Go line by line through the data and copy those with the word "PhraseInputSection".

[Data excerpts]
::::::

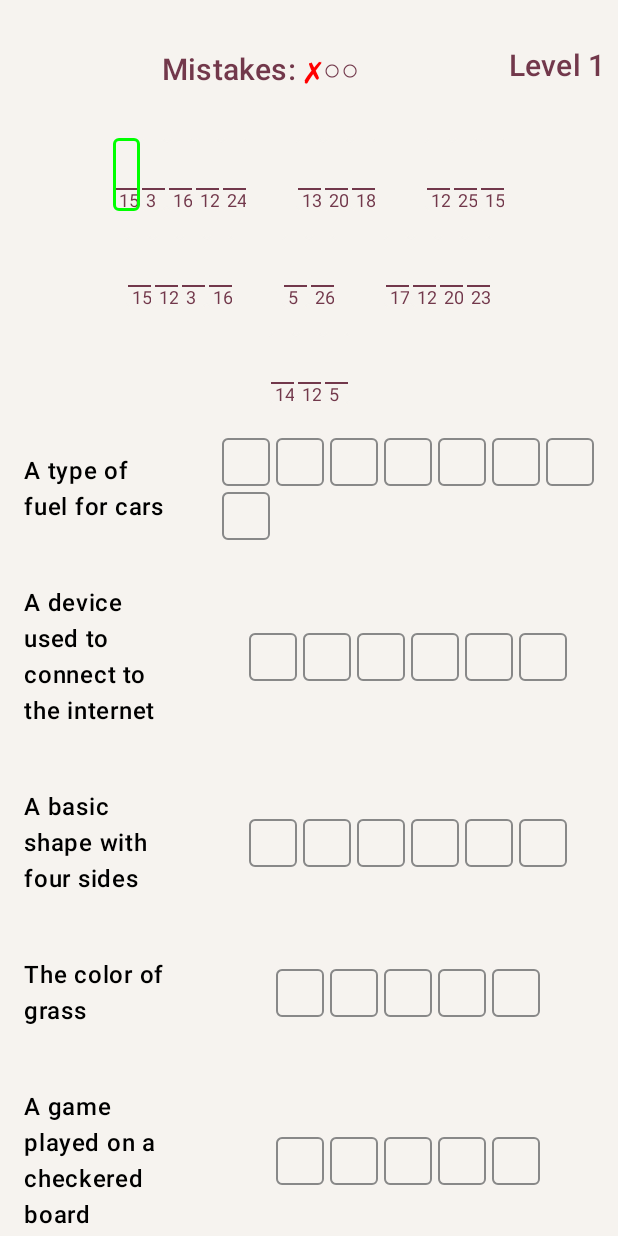
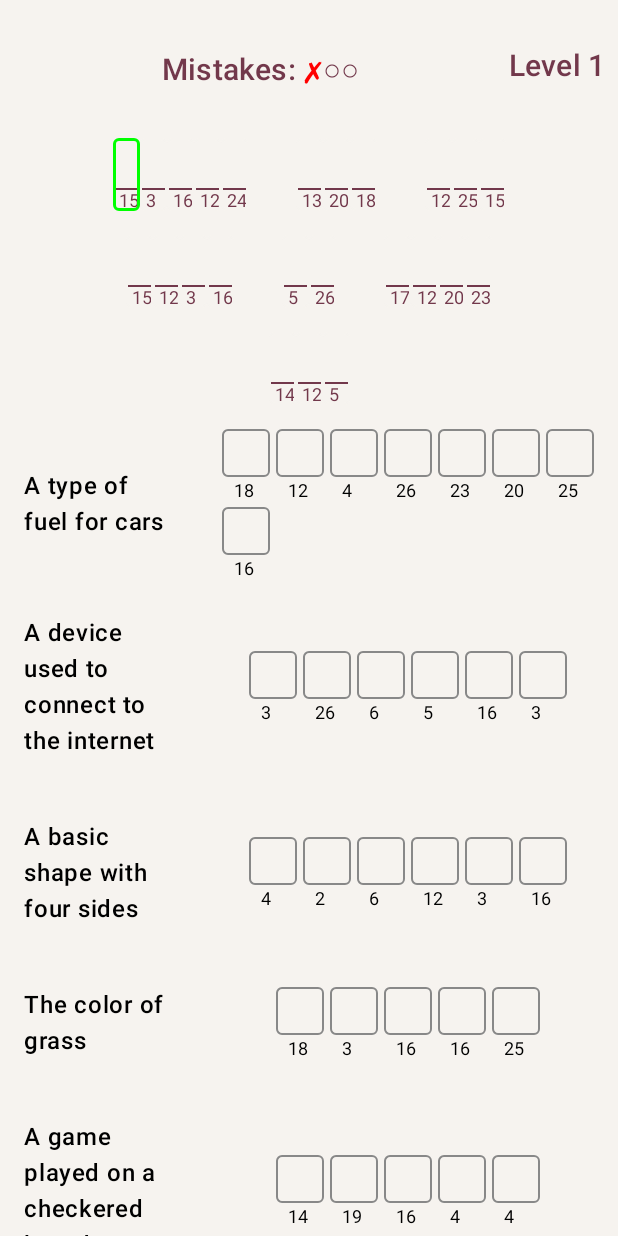
Before and after one commit to gouri-panda/WordFlipster, an Android app built with Jetpack Compose: the @Preview function PhraseDecodeScreen, on a phone screen of 412 x 824 dp. Run offline under Robolectric (Android 15) with nearby library versions, the phone set to English and light mode, and no system bars.

Commit message:
Updated: Now shows hint in the phrase word section.

```diff
--- a/app/src/main/java/com/javix/wordflipster/PhraseDecodeScreen.kt
+++ b/app/src/main/java/com/javix/wordflipster/PhraseDecodeScreen.kt
@@ -114,6 +114,7 @@ fun PhraseDecodeScreen() {
                         phrases = viewModel.phrases.value,
                         phraseInputs = phraseInputs,
                         correctUserInputs = correctUserInputs,
+                        mapping = mapping.value,
                         onLetterInputSubmit = { phraseIndex, charIndex, input ->
                             val targetWord = viewModel.phrases.value[phraseIndex].answer
                             if (targetWord[charIndex].uppercaseChar().toString() == input) {
@@ -138,6 +139,7 @@ fun PhraseInputSection(
     phrases: List<Phrase>,
     phraseInputs: List<MutableList<String>>,
     correctUserInputs: MutableState<Set<String>>,
+    mapping: Map<Int, Char>,
     onLetterInputSubmit: (Int,Int, String) -> Unit
 ) {
     val coroutineScope = rememberCoroutineScope()
@@ -176,6 +178,17 @@ fun PhraseInputSection(
                     modifier = Modifier.padding(end = 8.dp)
                 ) {
                     targetWord.forEachIndexed { charIndex, char ->
+
+                            val input = if (correctUserInputs.value.contains(
+                                    char.uppercaseChar().toString()
+                                )
+                            ) {
+                                phraseInputs[phraseIndex][charIndex] =
+                                    char.uppercaseChar().toString()
+                                char.uppercaseChar().toString()
+                            } else phraseInputs[phraseIndex][charIndex]
+
+                            Column(verticalArrangement = Arrangement.spacedBy(2.dp)) {
                                 Box(
                                     modifier = Modifier
                                         .size(32.dp)
@@ -183,17 +196,14 @@ fun PhraseInputSection(
                                         .padding(4.dp),
                                     contentAlignment = Alignment.Center
                                 ) {
-                            val input = if(correctUserInputs.value.contains(char.uppercaseChar().toString())) {
-                                phraseInputs[phraseIndex][charIndex] = char.uppercaseChar().toString()
-                                char.uppercaseChar().toString()
-                            } else phraseInputs[phraseIndex][charIndex]
                                     BasicTextField(
                                         value = input,
-                                onValueChange = {input ->
+                                        onValueChange = { input ->
                                             if (input.length <= 1) {
                                                 // Move focus to the next box if correct
                                                 if (targetWord[charIndex].toString()
-                                                .uppercase(Locale.getDefault()) == input) {
+                                                        .uppercase(Locale.getDefault()) == input
+                                                ) {
                                                     val nextIndex = charIndex + 1
                                                     if (nextIndex < targetWord.length) {
                                                         // Move to the next box in the same word If it's not empty
@@ -201,7 +211,7 @@ fun PhraseInputSection(
 //                                                while(correctUserInputs.value.contains(phraseInputs[phraseIndex][nextFocusBoxIndex]) && nextFocusBoxIndex <= targetWord.length) {
 //                                                    nextFocusBoxIndex += 1
 //                                                } // Todo fix this
-                                                if (nextFocusBoxIndex == targetWord.length){
+                                                        if (nextFocusBoxIndex == targetWord.length) {
                                                             coroutineScope.launch {
                                                                 focusManager.clearFocus()
                                                             }
@@ -212,8 +222,10 @@ fun PhraseInputSection(
                                                         // Move to the first box of the next word
                                                         val nextPhraseIndex = phraseIndex + 1
                                                         if (nextPhraseIndex < phrases.size) {
-                                                    val nextWordInputs = phraseInputs[nextPhraseIndex]
-                                                    val nextFocusBoxIndex = nextWordInputs.indexOfFirst { it.isEmpty() }
+                                                            val nextWordInputs =
+                                                                phraseInputs[nextPhraseIndex]
+                                                            val nextFocusBoxIndex =
+                                                                nextWordInputs.indexOfFirst { it.isEmpty() }
                                                             if (nextFocusBoxIndex != -1) {
                                                                 // Focus the first empty box in the next word
                                                                 focusRequesters[nextPhraseIndex][nextFocusBoxIndex].requestFocus()
@@ -235,6 +247,17 @@ fun PhraseInputSection(
                                             textAlign = TextAlign.Center,
                                             color = Color.Black
                                         )
+                                    )
+                                }
+                                Text(
+                                    text =  encodeWord(
+                                        char.uppercaseChar().toString(),
+                                        mapping
+                                    )[0].toString(), // Hint (letter position)
+                                    fontSize = 12.sp,
+                                    color = Color.Black,
+                                    modifier = Modifier
+                                        .padding(start = 8.dp)
                                 )
                             }
                         }
```
Lines whose indentation alone changed are shown as unchanged.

::::::

Task result:
@@ -138,6 +139,7 @@ fun PhraseInputSection(
@@ -176,6 +178,17 @@ fun PhraseInputSection(
@@ -183,17 +196,14 @@ fun PhraseInputSection(
@@ -201,7 +211,7 @@ fun PhraseInputSection(
@@ -212,8 +222,10 @@ fun PhraseInputSection(
@@ -235,6 +247,17 @@ fun PhraseInputSection(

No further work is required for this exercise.